Leader Taps Into Chinese Classics in Seeking to Cement PowerBreaking News
tags: China, Xi Jinping
When China’s leader, Xi Jinping, recently warned officials to ward off the temptations of corruption and Western ideas of democracy, he cited Han Fei, a Chinese nobleman renowned for his stark advocacy of autocratic rule more than 2,200 years ago.
“When those who uphold the law are strong, the state is strong,” Mr. Xi said, quoting advice that Han Fei offered monarchs attempting to tame disorder. “When they are weak, the state is weak.”
Seeking to decipher Mr. Xi, who rarely gives interviews or off-the-cuff comments, China watchers have focused on whether he has the traits of a new Mao, the ruthless revolutionary, or a new Deng Xiaoping, the economic reformer. But an overlooked key to his boldly authoritarian agenda can be found in his many admiring references to Chinese sages and statesmen from millenniums past.
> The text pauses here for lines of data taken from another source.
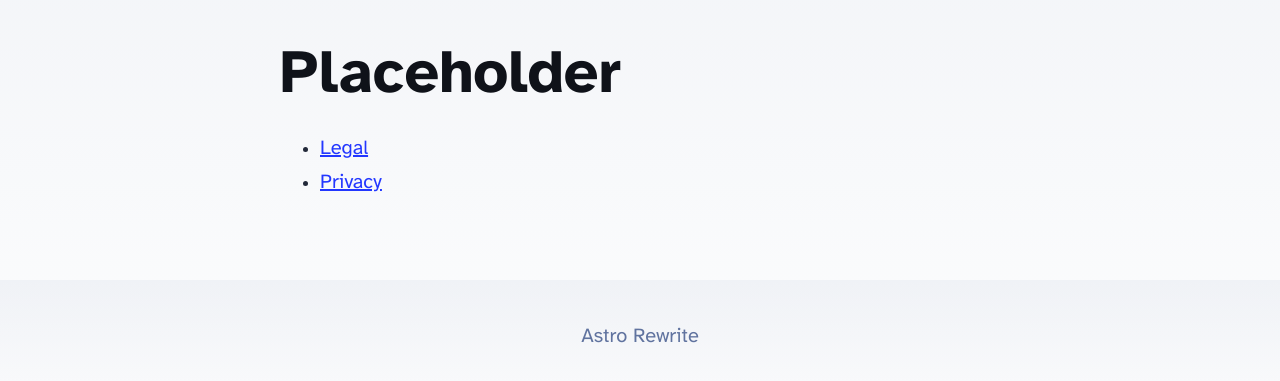
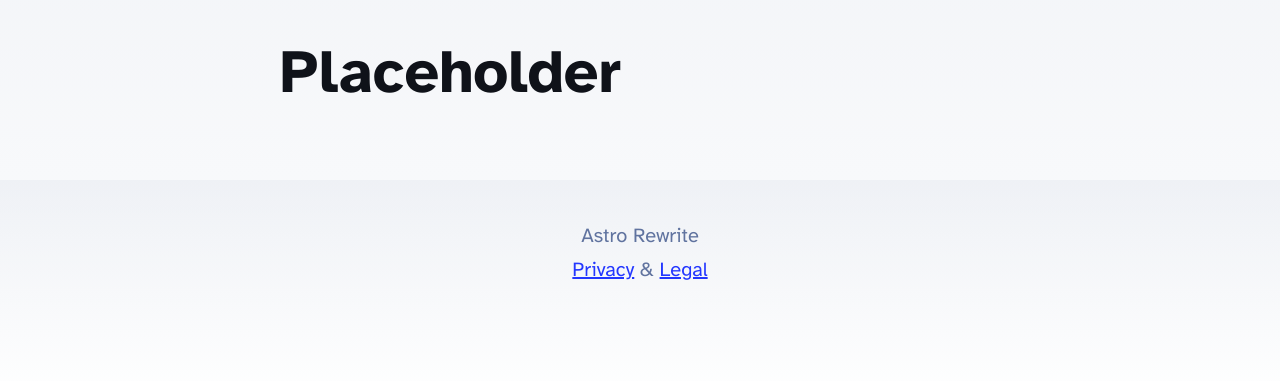
Before and after one commit to constancehermit/MindGarden, an Astro site: page / in a window 1280 px wide. Shown: the part 99-480 px from the top of the page. Built offline with nearby package versions, Linux system fonts and the light colour scheme; Astro itself is replaced by a stand-in of ours.

Commit message:
Adjust policy links

```diff
--- a/src/components/Footer.astro
+++ b/src/components/Footer.astro
@@ -4,7 +4,8 @@ const today = new Date();
 
 <footer>
 	Astro Rewrite
-  <!-- TODO: Add links to privacy and legal -->
+  <br/>
+  <a href="/privacy">Privacy</a> & <a href="/legal">Legal</a>
 </footer>
 <style>
 	footer {
--- a/src/pages/index.astro
+++ b/src/pages/index.astro
@@ -14,10 +14,6 @@ import { SITE_DESCRIPTION, SITE_TITLE } from '../consts';
 		<Header />
 		<main>
 			<h1>Placeholder</h1>
-			<ul class="flex gap-4">
-          <li><a href="/legal">Legal</a></li>
-          <li><a href="/privacy">Privacy</a></li>
-      </ul>
 		</main>
 		<Footer />
 	</body>
```
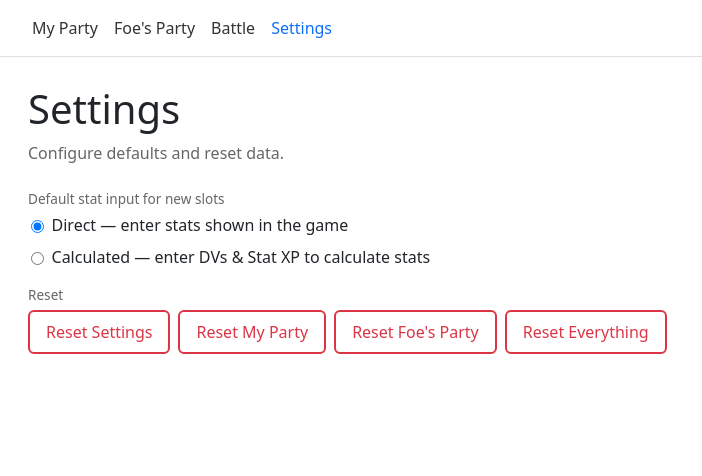
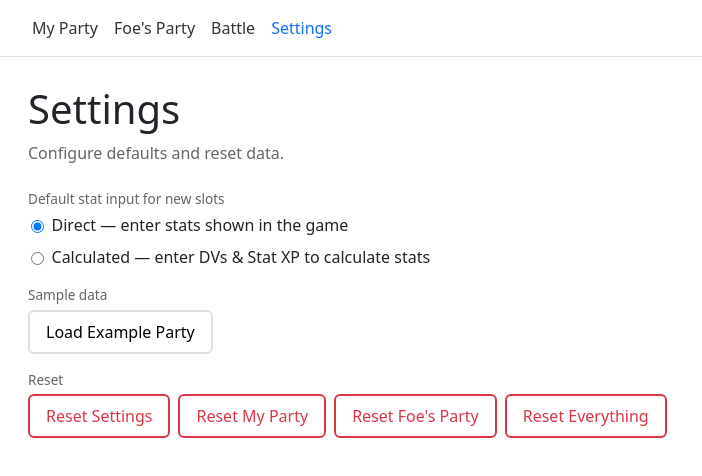
Before and after one commit to calvinjuarez/pkmn-legacy-party-calc, a Vue app: page /settings in a window 1280 px wide. Shown: the top 476 px of the page, without its empty margins (0-702 px from the left). Built offline with nearby package versions, Linux system fonts and the light colour scheme.

Commit message:
feat: add Load Example Party button to Settings
Made-with: Cursor

```diff
--- a/src/views/SettingsView.vue
+++ b/src/views/SettingsView.vue
@@ -1,9 +1,11 @@
 <script setup>
+import { useRouter } from 'vue-router'
 import { useBattleStore } from '../stores/battle'
 import { useOpponentPartyStore } from '../stores/opponentParty'
 import { usePartyStore } from '../stores/party'
 import { useSettingsStore } from '../stores/settings'
 
+const router = useRouter()
 const settings = useSettingsStore()
 const partyStore = usePartyStore()
 const opponentPartyStore = useOpponentPartyStore()
@@ -17,6 +19,14 @@ function resetMyParty() {
 function resetFoeParty() {
 	opponentPartyStore.clearAll()
 	battleStore.resetOpponentSelection()
+}
+
+function loadExampleParty() {
+	if (partyStore.loadExampleParty) {
+		partyStore.loadExampleParty()
+		battleStore.resetMySelection()
+		router.push('/party')
+	}
 }
 </script>
 
@@ -36,6 +46,12 @@ function resetFoeParty() {
 					@change="settings.setStatInputMode('advanced')" />
 				Calculated &mdash; enter DVs & Stat XP to calculate stats
 			</label>
+		</div>
+		<div class="form_group v-settings--reset" v-if="partyStore.loadExampleParty">
+			<label class="form_group--label">Sample data</label>
+			<div class="v-settings--reset_buttons">
+				<button type="button" class="btn" @click="loadExampleParty">Load Example Party</button>
+			</div>
 		</div>
 		<div class="form_group v-settings--reset">
 			<label class="form_group--label">Reset</label>
```
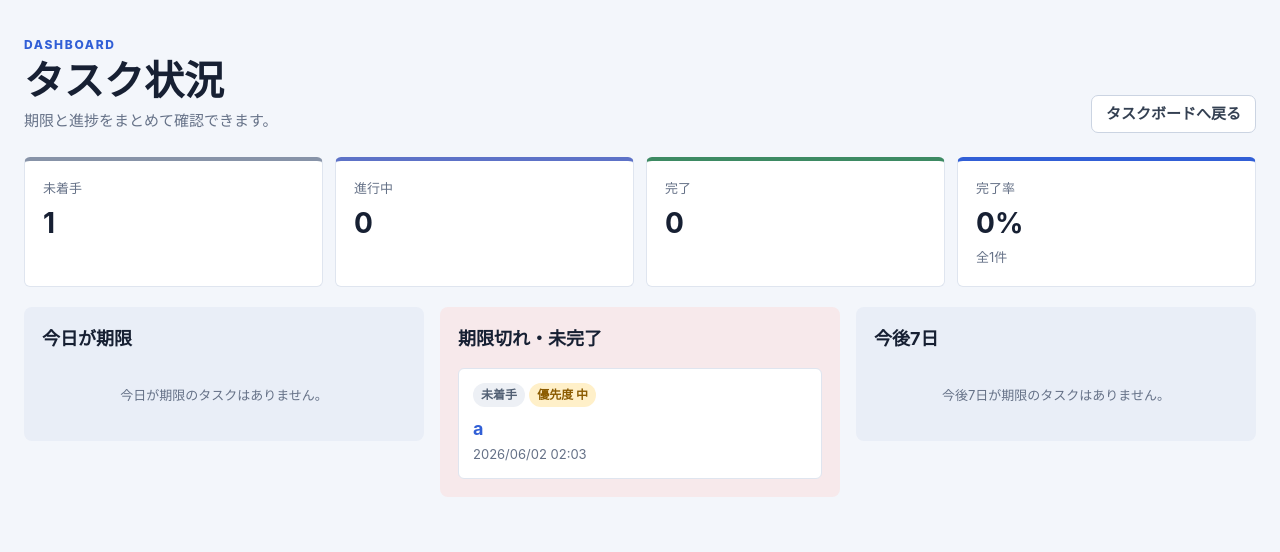
After one commit to s1f10250057/django-test-exercise, a Django app: page /dashboard/ in a window 1280 px wide. The commit adds this page. Shown: the top 552 px of the page. Run offline with Django 5.2, Linux system fonts and the light colour scheme; a user stored in the database is signed in; data comes from the database, SQL or seed files in the repository.

Commit message:
feat(dashboard): タスク状況を一覧表示

```diff
--- a/config/urls.py
+++ b/config/urls.py
@@ -23,6 +23,7 @@ urlpatterns = [
     path('admin/', admin.site.urls),
     path('login/', auth_views.LoginView.as_view(template_name='registration/login.html'), name='login'),
     path('logout/', auth_views.LogoutView.as_view(), name='logout'),
+    path('dashboard/', todo_views.dashboard, name='dashboard'),
     path('', todo_views.index, name='index'),
     path('<int:task_id>/complete/', todo_views.complete, name='complete'),
     path('<int:task_id>/status/', todo_views.change_status, name='change_status'),
--- a/todo/static/todo/style.css
+++ b/todo/static/todo/style.css
@@ -414,6 +414,86 @@ button:hover {
   font-size: 13px;
 }
 
+.dashboard-summary {
+  display: grid;
+  grid-template-columns: repeat(4, minmax(0, 1fr));
+  gap: 12px;
+  margin-bottom: 20px;
+}
+
+.summary-item {
+  min-width: 0;
+  padding: 18px;
+  background: var(--surface);
+  border: 1px solid var(--line);
+  border-top: 4px solid #8793a8;
+  border-radius: 6px;
+}
+
+.summary-item-doing {
+  border-top-color: #5d72c7;
+}
+
+.summary-item-done {
+  border-top-color: #3d8a63;
+}
+
+.summary-item-rate {
+  border-top-color: var(--primary);
+}
+
+.summary-item span,
+.summary-item small {
+  display: block;
+  color: var(--muted);
+  font-size: 13px;
+}
+
+.summary-item strong {
+  display: block;
+  margin: 4px 0;
+  font-size: 28px;
+}
+
+.dashboard-grid {
+  display: grid;
+  grid-template-columns: repeat(3, minmax(0, 1fr));
+  gap: 16px;
+  align-items: start;
+}
+
+.dashboard-section {
+  min-width: 0;
+  padding: 18px;
+  background: #e9eef7;
+  border-radius: 8px;
+}
+
+.dashboard-section-overdue {
+  background: #f7e9eb;
+}
+
+.dashboard-task-list {
+  display: grid;
+  gap: 10px;
+}
+
+.dashboard-task {
+  min-width: 0;
+  padding: 14px;
+  background: var(--surface);
+  border: 1px solid var(--line);
+  border-radius: 6px;
+}
+
+.dashboard-task h3 {
+  margin: 10px 0 4px;
+}
+
+.dashboard-task p {
+  font-size: 13px;
+}
+
 @media (max-width: 1100px) {
   .task-form,
   .filter-form {
@@ -440,6 +520,14 @@ button:hover {
   .board {
     grid-template-columns: 1fr;
   }
+
+  .dashboard-summary {
+    grid-template-columns: repeat(2, minmax(0, 1fr));
+  }
+
+  .dashboard-grid {
+    grid-template-columns: 1fr;
+  }
 }
 
 @media (max-width: 560px) {
@@ -453,4 +541,8 @@ button:hover {
   .filter-actions {
     grid-column: auto;
   }
+
+  .dashboard-summary {
+    grid-template-columns: 1fr;
+  }
 }
--- /dev/null
+++ b/todo/templates/todo/dashboard.html
@@ -0,0 +1,62 @@
+{% load static %}
+<!DOCTYPE html>
+<html lang="ja">
+
+  <head>
+    <title>ダッシュボード | Task Board</title>
+    <meta charset="UTF-8">
+    <meta name="viewport" content="width=device-width, initial-scale=1">
+    <link rel="stylesheet" href="{% static 'todo/style.css' %}?v=6">
+  </head>
+
+  <body>
+    <main class="page-shell">
+      <header class="page-header">
+        <div>
+          <p class="eyebrow">DASHBOARD</p>
+          <h1>タスク状況</h1>
+          <p>期限と進捗をまとめて確認できます。</p>
+        </div>
+        <a class="button-secondary" href="{% url 'index' %}">タスクボードへ戻る</a>
+      </header>
+
+      <section class="dashboard-summary" aria-label="進捗サマリー">
+        {% for item in status_summary %}
+        <article class="summary-item summary-item-{{ item.value }}">
+          <span>{{ item.label }}</span>
+          <strong>{{ item.count }}</strong>
+        </article>
+        {% endfor %}
+        <article class="summary-item summary-item-rate">
+          <span>完了率</span>
+          <strong>{{ completion_rate }}%</strong>
+          <small>全{{ total_count }}件</small>
+        </article>
+      </section>
+
+      <div class="dashboard-grid">
+        <section class="dashboard-section" aria-labelledby="today-heading">
+          <header>
+            <h2 id="today-heading">今日が期限</h2>
+          </header>
+          {% include 'todo/dashboard_task_list.html' with tasks=today_tasks empty_message='今日が期限のタスクはありません。' %}
+        </section>
+
+        <section class="dashboard-section dashboard-section-overdue" aria-labelledby="overdue-heading">
+          <header>
+            <h2 id="overdue-heading">期限切れ・未完了</h2>
+          </header>
+          {% include 'todo/dashboard_task_list.html' with tasks=overdue_tasks empty_message='期限切れの未完了タスクはありません。' %}
+        </section>
+
+        <section class="dashboard-section" aria-labelledby="upcoming-heading">
+          <header>
+            <h2 id="upcoming-heading">今後7日</h2>
+          </header>
+          {% include 'todo/dashboard_task_list.html' with tasks=upcoming_tasks empty_message='今後7日が期限のタスクはありません。' %}
+        </section>
+      </div>
+    </main>
+  </body>
+
+</html>
--- /dev/null
+++ b/todo/templates/todo/dashboard_task_list.html
@@ -0,0 +1,14 @@
+<div class="dashboard-task-list">
+  {% for task in tasks %}
+  <article class="dashboard-task priority-{{ task.priority }}">
+    <div>
+      <span class="badge badge-status-{{ task.status }}">{{ task.get_status_display }}</span>
+      <span class="badge badge-priority-{{ task.priority }}">優先度 {{ task.get_priority_display }}</span>
+    </div>
+    <h3><a href="{% url 'detail' task.id %}">{{ task.title }}</a></h3>
+    <p>{% if task.due_at %}{{ task.due_at|date:"Y/m/d H:i" }}{% endif %}</p>
+  </article>
+  {% empty %}
+  <p class="empty-state">{{ empty_message }}</p>
+  {% endfor %}
+</div>
--- a/todo/templates/todo/index.html
+++ b/todo/templates/todo/index.html
@@ -20,6 +20,7 @@
         </div>
         <div class="user-actions">
           <span>{{ request.user.username }}</span>
+          <a class="button-secondary" href="{% url 'dashboard' %}">ダッシュボード</a>
           <form action="{% url 'logout' %}" method="post">
             {% csrf_token %}
             <button class="button-secondary" type="submit">ログアウト</button>
--- a/todo/views.py
+++ b/todo/views.py
@@ -1,7 +1,10 @@
+from datetime import datetime, time, timedelta
+
 from django.contrib.auth.decorators import login_required
 from django.db.models import F, Q
 from django.http import HttpResponseBadRequest
 from django.shortcuts import get_object_or_404, redirect, render
+from django.utils import timezone
 from django.views.decorators.http import require_POST
 
 from todo.forms import TaskForm
@@ -83,6 +86,49 @@ def index(request):
         },
     }
     return render(request, 'todo/index.html', context)
+
+
+@login_required
+def dashboard(request):
+    now = timezone.now()
+    today = timezone.localdate(now)
+    today_start = timezone.make_aware(datetime.combine(today, time.min))
+    tomorrow_start = today_start + timedelta(days=1)
+    upcoming_end = tomorrow_start + timedelta(days=7)
+    tasks = Task.objects.filter(owner=request.user)
+
+    status_counts = {
+        value: tasks.filter(status=value).count()
+        for value, _label in Task.Status.choices
+    }
+    total_count = tasks.count()
+    done_count = status_counts[Task.Status.DONE]
+    completion_rate = round(done_count * 100 / total_count) if total_count else 0
+
+    context = {
+        'today_tasks': tasks.filter(
+            due_at__gte=today_start,
+            due_at__lt=tomorrow_start,
+        ).order_by('due_at'),
+        'overdue_tasks': tasks.exclude(status=Task.Status.DONE).filter(
+            due_at__lt=now,
+        ).order_by('due_at'),
+        'upcoming_tasks': tasks.filter(
+            due_at__gte=tomorrow_start,
+            due_at__lt=upcoming_end,
+        ).order_by('due_at'),
+        'status_summary': [
+            {
+                'value': value,
+                'label': label,
+                'count': status_counts[value],
+            }
+            for value, label in Task.Status.choices
+        ],
+        'total_count': total_count,
+        'completion_rate': completion_rate,
+    }
+    return render(request, 'todo/dashboard.html', context)
 
 
 @login_required
```
Also changed, not shown: todo/tests.py (+63 -0 lines).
comments powered by Disqus
- Sources: McMaster Mocked Trump’s Intelligence at a Private Dinner
- The JFK assassination files lead back to Seattle
- Princeton investigates its connection to slavery at a two-day symposium
- Rare Documents Show a Palm Reader's Take on Franklin and Eleanor Roosevelt
- A Photo of Billy the Kid Bought for $10 at a Flea Market May Be Worth Millions
- Historian Says Textbooks Have Shaped Our Attitudes On Race
- Heather Ann Thompson says what went on at Attica is worse than we thought
- Princeton’s Jan T. Gross warns that Poland’s showing signs of turning decisively in a fascist direction
- Gar Alperovitz is still pushing to make America more democratic
- Robert Dallek: “The fish rots from the head”